Dataset excerpts
□ □ □ □ □

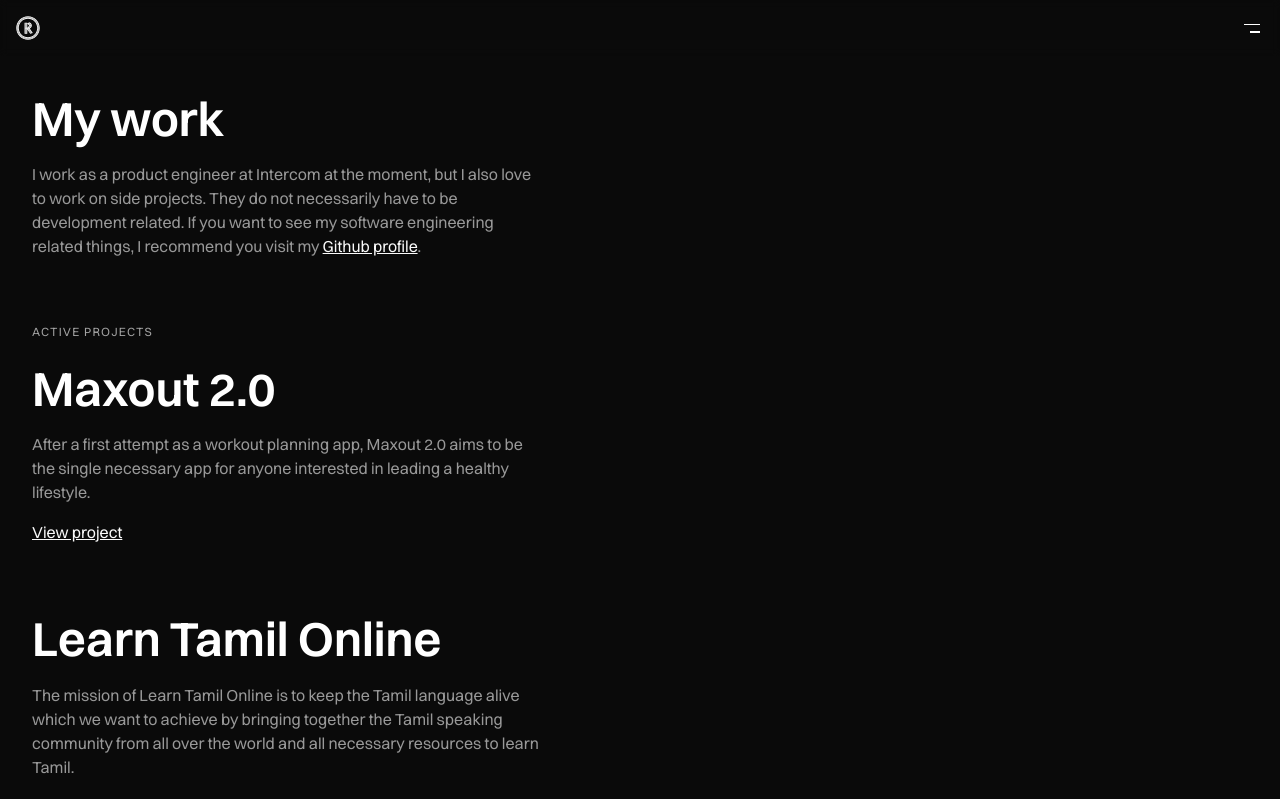
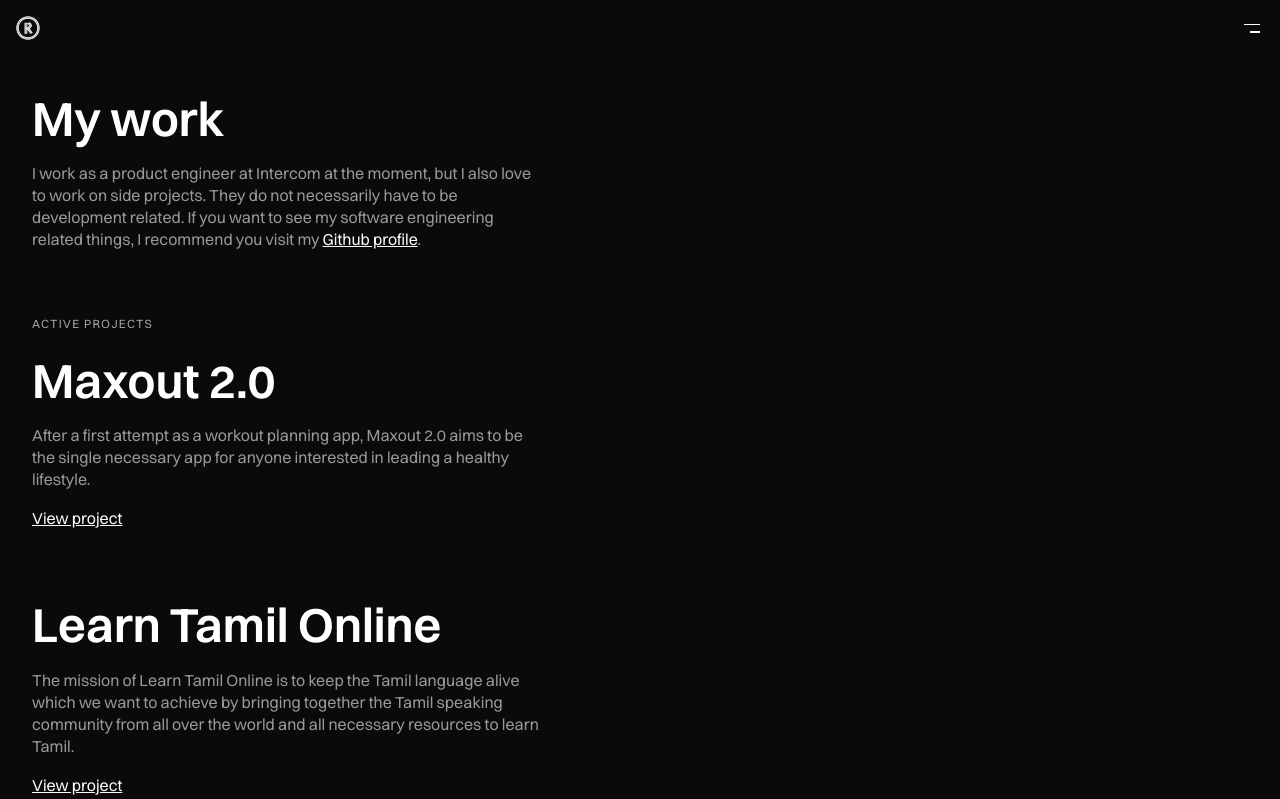
Before and after one commit to rathesDot/rathes.me, a Next.js app: page /work in a window 1280 px wide. Shown: the top 799 px of the page. Built offline with nearby package versions, Linux system fonts and the light colour scheme.

Commit message:
💄 Reduce line height

```diff
--- a/src/components/typography/Paragraph.tsx
+++ b/src/components/typography/Paragraph.tsx
@@ -3,7 +3,7 @@ import { HTMLAttributes } from "react"
 import { cva } from "class-variance-authority"
 
 const styles = cva(
-  "mt-3 mb-4 text-base font-sans antialiased font-normal text-neutral-300/70"
+  "mt-3 mb-4 text-base leading-snug font-sans antialiased font-normal text-neutral-300/70"
 )
 
 export const Paragraph: React.FC<HTMLAttributes<HTMLParagraphElement>> = ({
```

□ □ □ □ □

• **What the exercise asks**:
If a record contains a picture, leave the picture out; repeat the record itself exactly.

• **Reply to the exercise**:
Before and after one commit to rathesDot/rathes.me, a Next.js app: page /work in a window 1280 px wide. Shown: the top 799 px of the page. Built offline with nearby package versions, Linux system fonts and the light colour scheme.

Commit message:
💄 Reduce line height

```diff
--- a/src/components/typography/Paragraph.tsx
+++ b/src/components/typography/Paragraph.tsx
@@ -3,7 +3,7 @@ import { HTMLAttributes } from "react"
 import { cva } from "class-variance-authority"
 
 const styles = cva(
-  "mt-3 mb-4 text-base font-sans antialiased font-normal text-neutral-300/70"
+  "mt-3 mb-4 text-base leading-snug font-sans antialiased font-normal text-neutral-300/70"
 )
 
 export const Paragraph: React.FC<HTMLAttributes<HTMLParagraphElement>> = ({
```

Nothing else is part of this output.